TASK REQUIREMENTS => When a line in the data below includes "placeholder", pick it out and copy it.
-------------------------
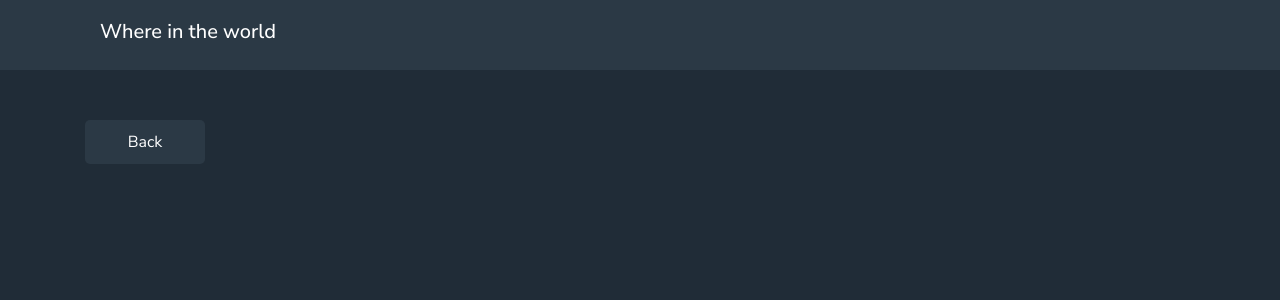
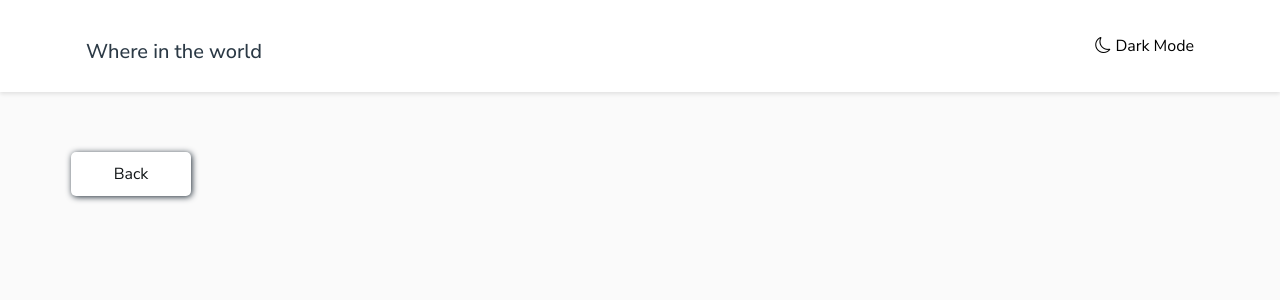
Before and after one commit to Morteza-Ebrahimii/REST-Country, a React (Vite) app in the folder rest-country/: page /country/1 in a window 1280 px wide. Shown: the top 300 px of the page. Built offline with nearby package versions, Linux system fonts and the light colour scheme.

Commit message:
feat: handle dark mood; add a button in header

```diff
--- a/rest-country/src/App.css
+++ b/rest-country/src/App.css
@@ -8,34 +8,18 @@
 }
 
 .container {
-  padding: 0ex 15px;
+  padding: 0ex 1px;
   margin: auto;
 }
 
-body {
-  background: hsl(207, 26%, 17%);
-}
-
-.header {
-  width: 100%;
-  height: 70px;
-  line-height: 70px;
-  position: fixed;
-  top: 0;
-  left: 0;
-  background: hsl(209, 23%, 22%);
-  z-index: 99;
-}
-
 .header h5 {
-  width: 1140px;
+  /* width: 1140px; */
   padding: 0ex 15px;
-  margin: auto;
+  /* margin: auto; */
   margin-top: 1em;
   display: flex;
   align-items: center;
   font-style: 14px;
-  color: hsl(0, 0%, 100%);
 }
 
 .country__buttom {
@@ -62,7 +46,7 @@ body {
 }
 
 .all__country__wrapper {
-  margin-top: 100px;
+  margin-top: 50px;
 }
 
 .country__data {
@@ -104,11 +88,32 @@ input {
   display: flex;
   align-items: baseline;
   justify-content: space-between;
-  margin: 0 3em;
+  /* margin: 0 3em; */
 }
 .input-icon {
   left: 10px;
   top: 50%;
+}
+.input-icon input {
+  background-color: var(--white);
+}
+.input-icon i {
+  color: var(--very-dark-blue-text);
+}
+.App.dark .input-icon input {
+  background-color: var(--white);
+}
+.App.dark .input-icon i {
+  color: var(--white);
+}
+.input-icon input::placeholder {
+  color: var(--very-dark-blue-text);
+}
+.App.dark .input-icon input::placeholder {
+  color: var(--white);
+}
+.App.dark .input-icon input {
+  background-color: var(--dark-blue);
 }
 .bi-search {
   color: hsl(0, 0%, 100%);
@@ -121,14 +126,16 @@ input::placeholder {
 }
 select {
   padding: 18px 30px;
-  background: hsl(209, 23%, 22%);
   border: none;
   outline: none;
   border-radius: 5px;
-  color: hsl(0, 0%, 100%);
+}
+.App.dark select {
+  color: var(--white);
+  background: var(--dark-blue);
 }
 .country__info__wrapper {
-  margin-top: 120px;
+  margin-top: 60px;
 }
 .country__info__container {
   display: flex;
@@ -138,31 +145,43 @@ select {
 .country__info {
   width: 50%;
 }
-.country__info__img img{
-width: 29rem;
-height: 18rem;
+.country__info__img img {
+  width: 29rem;
+  height: 18rem;
 }
 .back-button {
   padding: 10px 25px;
-  background: hsl(209, 23%, 22%);
   border: none;
   outline: none;
   cursor: pointer;
   width: 120px;
   border-radius: 5px;
   margin-bottom: 50px;
+  background-color: var(--white);
+  box-shadow: 1px 1px 6px var(--very-dark-blue-bg);
+}
+.App.dark .back-button {
+  background: var(--dark-blue);
+  box-shadow: 1px 1px 6px var(--very-dark-blue-bg);
+
+}
+.back-button a {
+color: var(--very-dark-blue-text);
+}
+.App.dark .back-button a {
+color: var(--white);
 }
 a {
   text-decoration: none;
-  color: hsl(0, 0%, 100%);
+  color: var(--very-dark-blue-text);
 }
-.country__info h3 {
-  color: hsl(0, 0%, 100%);
-  font-size: 1.3rem;
-  margin-bottom: 30px;
-}
+/* .country__info h5 {
+    color: var(--very-light-gray);
+    font-size: 1.3rem;
+    margin-bottom: 30px;
+  } */
 .country__info-left h5 {
-  color: hsl(0, 0%, 100%);
+  color: var(--white);
   font-size: 0.9rem;
   font-weight: 300;
   margin-bottom: 10px;
@@ -172,3 +191,161 @@ a {
   opacity: 85%;
   font-weight: 300;
 }
+
+/* src/app.css */
+
+:root {
+  --dark-blue: hsl(209, 23%, 22%);
+  --very-dark-blue-bg: hsl(207, 26%, 17%);
+  --very-dark-blue-text: hsl(200, 15%, 8%);
+  --dark-gray: hsl(0, 0%, 52%);
+  --very-light-gray: hsl(0, 0%, 98%);
+  --white: hsl(0, 0%, 100%);
+}
+
+/* General Styles */
+body {
+  margin: 0;
+  font-family: "Nunito Sans", sans-serif;
+  background-color: var(--very-light-gray); /* Default light mode background */
+  color: var(--very-dark-blue-text); /* Default light mode text color */
+  transition: background-color 0.3s, color 0.3s; /* Smooth transitions */
+  /* background: hsl(207, 26%, 17%); */
+}
+
+.App.dark {
+  background-color: var(--very-dark-blue-bg); /* Dark mode background */
+  color: var(--white); /* Dark mode text color */
+}
+
+/* Header Styles */
+.header {
+  display: flex;
+  justify-content: space-between;
+  align-items: center;
+  padding: 20px;
+  background-color: var(--white);
+  box-shadow: 0 2px 4px rgba(0, 0, 0, 0.1);
+}
+
+.App.dark .header {
+  background-color: var(--dark-blue);
+}
+
+/* Button Styles */
+.theme-toggle {
+  background-color: var(--white);
+  border: none;
+  border-radius: 5px;
+  padding: 10px 15px;
+  cursor: pointer;
+  transition: background-color 0.3s, color 0.3s, border-color 0.3s;
+}
+
+.App.dark .theme-toggle {
+  background-color: var(--dark-blue);
+  color: var(--white); /* Dark mode text color */
+  border:none; /* Border color for dark mode */
+}
+
+
+/* Additional styles for other components can go here */
+
+/* src/app.css */
+
+/* General Styles */
+body {
+  margin: 0;
+  font-family: "Nunito Sans", sans-serif;
+  background-color: var(--very-light-gray); /* Default light mode background */
+  color: var(--very-dark-blue-text); /* Default light mode text color */
+  transition: background-color 0.3s, color 0.3s; /* Smooth transitions */
+}
+
+.App.dark {
+  background-color: var(--very-dark-blue-bg); /* Dark mode background */
+  color: var(--white); /* Dark mode text color */
+}
+.App {
+  background-color: var(--very-light-gray); /* Dark mode background */
+  color: var(--dark-blue); /* Dark mode text color */
+}
+
+/* Country Card Styles */
+.country__cart {
+  width: 250px;
+  padding: 20px;
+  border-radius: 5px;
+  background: var(--dark-blue); /* Default background */
+  color: var(--white); /* Default text color */
+  transition: background-color 0.3s, color 0.3s; /* Smooth transitions */
+}
+
+.App.dark .country__cart {
+  background: var(--dark-blue); /* Dark mode background */
+  color: var(--white); /* Dark mode text color */
+}
+
+/* Country Info Styles */
+.country__info__container {
+  display: flex;
+  column-gap: 3rem;
+  transition: background-color 0.3s, color 0.3s; /* Smooth transitions */
+}
+
+.App.dark .country__info__container {
+  color: var(--white); /* Dark mode text color */
+}
+
+/* Additional styles for other components can go here */
+
+.container-header {
+  display: flex;
+  align-items: center;
+  justify-content: space-between;
+}
+
+.App.dark .header h5 {
+  color: var(--very-light-gray);
+}
+
+.country__info-left h5 {
+  color: var(--very-dark-blue-text);
+}
+.App.dark .country__info-left h5 {
+  color: var(--white);
+}
+.country__info-left h5 span {
+  color: var(--very-dark-blue-text);
+}
+.App.dark .country__info-left h5 span {
+  color: var(--white);
+}
+
+.country__cart {
+  background-color: var(--white);
+}
+.App.dark .country__cart {
+  background-color: var(--dark-blue);
+}
+
+.country__data h3 {
+  color: var(--very-dark-blue-text);
+}
+.App.dark .country__data h3 {
+  color: var(--white);
+}
+.country__data h6 {
+  /* font-weight: 600; */
+  color: var(--very-dark-blue-text);
+}
+.App.dark .country__data h6 {
+  color: var(--white);
+}
+
+.country__data h6 span * {
+  color: var(--very-dark-blue-text);
+}
+.App.dark .country__data h6 span * {
+  color: var(--very-light-gray);
+}
--- a/rest-country/src/App.jsx
+++ b/rest-country/src/App.jsx
@@ -1,26 +1,45 @@
-import './app.css'
-import { Routes, Route } from 'react-router-dom'
-import AllCountries from './pages/AllCountries'
+// src/App.jsx
+import './app.css';
+import { Routes, Route } from 'react-router-dom';
+import AllCountries from './Pages/AllCountries.jsx';
 import CountryInfo from './pages/CountryInfo.jsx';
-<link rel="stylesheet" href="https://cdn.jsdelivr.net/npm/bootstrap-icons@1.7.2/font/bootstrap-icons.css"></link>
+import { useState, useEffect } from 'react';
+import ThemeToggle from './Component/ThemeToggle';
 
 function App() {
+  const [darkMode, setDarkMode] = useState(false);
+
+  useEffect(() => {
+    const savedMode = localStorage.getItem('darkMode');
+    if (savedMode === 'true') {
+      setDarkMode(true);
+    }
+  }, []);
+
+  const toggleTheme = () => {
+    setDarkMode(prevMode => {
+      const newMode = !prevMode;
+      localStorage.setItem('darkMode', newMode);
+      return newMode;
+    });
+  };
 
   return (
-    <>
+    <div className={darkMode ? 'App dark' : 'App'}>
       <header className="header">
-        <div className="container">
-          <h5>Where in the world </h5>
+        <div className="container container-header">
+          <h5 style={{ display: 'inline' }}>Where in the world</h5>
+          <ThemeToggle toggleTheme={toggleTheme} darkMode={darkMode} />
         </div>
       </header>
       <div className="container">
         <Routes>
-          <Route index element={<AllCountries />}></Route>
-          <Route path='/country/:countryName' element={<CountryInfo />}></Route>
+          <Route index element={<AllCountries />} />
+          <Route path='/country/:countryName' element={<CountryInfo />} />
         </Routes>
       </div>
-    </>
-  )
+    </div>
+  );
 }
 
-export default App
+export default App;
--- a/rest-country/src/Component/Country.jsx
+++ b/rest-country/src/Component/Country.jsx
@@ -1,22 +1,17 @@
-
-
-function Country({country}){
-
-    return(
-        <>
+// src/Component/Country.jsx
+function Country({ country }) {
+    return (
         <div className="country__cart">
             <div className="country__img">
-                            <img src={country.flags.png} alt="" />
+                <img src={country.flags.png} alt={country.name} />
             </div>
-
             <div className="country__data">
                 <h3>{country.name}</h3>
-                            <h6>Populatoin: <span>{new Intl.NumberFormat().format(country.population)}</span></h6>
-                            <h6>Region: {country.region}</h6>
-                            <h6>Capital: {country.capital}</h6>
+                <h6>Population: <span>{new Intl.NumberFormat().format(country.population)}</span></h6>
+                <h6>Region: <span>{country.region}</span></h6>
+                <h6>Capital: <span>{country.capital}</span></h6>
             </div>
         </div>
-        </>
-    )
+    );
 }
-export default Country
+export default Country;
--- /dev/null
+++ b/rest-country/src/Component/ThemeToggle.jsx
@@ -0,0 +1,20 @@
+// src/Component/ThemeToggle.jsx
+import React from 'react';
+
+const ThemeToggle = ({ toggleTheme, darkMode }) => {
+  return (
+    <button onClick={toggleTheme} className="theme-toggle">
+      {darkMode ? (
+        <>
+          <i className="bi bi-sun"></i> Light Mode
+        </>
+      ) : (
+        <>
+          <i className="bi bi-moon"></i> Dark Mode
+        </>
+      )}
+    </button>
+  );
+};
+
+export default ThemeToggle;
--- a/rest-country/src/Pages/AllCountries.jsx
+++ b/rest-country/src/Pages/AllCountries.jsx
@@ -3,7 +3,8 @@ import Country from '../Component/Country'
 import SearchInput from "../Component/SearchInput";
 import Container from 'react-bootstrap/Container';
 import FilterCountry from "../Component/FilterCountry";
-import {Link} from 'react-router-dom'
+import { Link } from 'react-router-dom'
+import { Row, Col } from 'react-bootstrap'
 
 function AllCountries() {
 
@@ -52,7 +53,7 @@ function AllCountries() {
 
     }
 
-    const getCountryByRegion = async(regionName) => {
+    const getCountryByRegion = async (regionName) => {
         try {
             const res = await fetch('/data.json')
             if (!res.ok) throw new Error('failed....!')
@@ -95,9 +96,13 @@ function AllCountries() {
                 {error && !isLoading && <h4>{error}</h4>}
 
                 {countries?.map(country => (
-                   <Link to={`/country/${country.name}`} key={country.name}>
-                    <Country country={country}  />
-                   </Link>
+                    <Link to={`/country/${country.name}`} key={country.name}>
+                        <Row>
+                            <Col>
+                                <Country country={country} />
+                            </Col>
+                        </Row>
+                    </Link>
                 ))}
             </div>
         </Container>
```
Also changed, not shown: rest-country/src/Component/CardCountry.jsx (+7 -6 lines). Lines whose indentation alone changed are shown as unchanged.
-------------------------
EXERCISE SOLUTION =>
+.input-icon input::placeholder {
+.App.dark .input-icon input::placeholder {
@@ -121,14 +126,16 @@ input::placeholder {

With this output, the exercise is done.